**Information shown**
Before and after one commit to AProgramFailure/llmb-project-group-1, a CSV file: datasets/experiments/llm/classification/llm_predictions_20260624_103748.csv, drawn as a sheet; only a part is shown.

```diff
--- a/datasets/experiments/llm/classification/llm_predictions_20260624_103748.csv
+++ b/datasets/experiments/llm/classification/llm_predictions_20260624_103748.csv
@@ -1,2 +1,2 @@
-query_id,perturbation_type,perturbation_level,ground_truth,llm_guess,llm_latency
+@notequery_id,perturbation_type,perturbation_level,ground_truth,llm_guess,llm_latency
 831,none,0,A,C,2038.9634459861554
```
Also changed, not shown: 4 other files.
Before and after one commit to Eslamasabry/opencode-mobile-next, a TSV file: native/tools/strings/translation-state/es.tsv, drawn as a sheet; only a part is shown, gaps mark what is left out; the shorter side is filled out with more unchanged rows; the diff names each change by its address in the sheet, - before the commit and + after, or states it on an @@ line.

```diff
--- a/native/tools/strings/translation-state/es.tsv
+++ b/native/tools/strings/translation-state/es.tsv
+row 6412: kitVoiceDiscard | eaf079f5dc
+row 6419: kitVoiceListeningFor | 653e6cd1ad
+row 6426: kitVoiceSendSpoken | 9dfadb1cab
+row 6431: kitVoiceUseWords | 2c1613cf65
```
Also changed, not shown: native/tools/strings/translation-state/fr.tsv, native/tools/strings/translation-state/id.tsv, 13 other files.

**What is needed**
Type the entries out again so that they match exactly.

**Your response**
Before and after one commit to AProgramFailure/llmb-project-group-1, a CSV file: datasets/experiments/llm/classification/llm_predictions_20260624_103748.csv, drawn as a sheet; only a part is shown.

```diff
--- a/datasets/experiments/llm/classification/llm_predictions_20260624_103748.csv
+++ b/datasets/experiments/llm/classification/llm_predictions_20260624_103748.csv
@@ -1,2 +1,2 @@
-query_id,perturbation_type,perturbation_level,ground_truth,llm_guess,llm_latency
+@notequery_id,perturbation_type,perturbation_level,ground_truth,llm_guess,llm_latency
 831,none,0,A,C,2038.9634459861554
```
Also changed, not shown: 4 other files.
Before and after one commit to Eslamasabry/opencode-mobile-next, a TSV file: native/tools/strings/translation-state/es.tsv, drawn as a sheet; only a part is shown, gaps mark what is left out; the shorter side is filled out with more unchanged rows; the diff names each change by its address in the sheet, - before the commit and + after, or states it on an @@ line.

```diff
--- a/native/tools/strings/translation-state/es.tsv
+++ b/native/tools/strings/translation-state/es.tsv
+row 6412: kitVoiceDiscard | eaf079f5dc
+row 6419: kitVoiceListeningFor | 653e6cd1ad
+row 6426: kitVoiceSendSpoken | 9dfadb1cab
+row 6431: kitVoiceUseWords | 2c1613cf65
```
Also changed, not shown: native/tools/strings/translation-state/fr.tsv, native/tools/strings/translation-state/id.tsv, 13 other files.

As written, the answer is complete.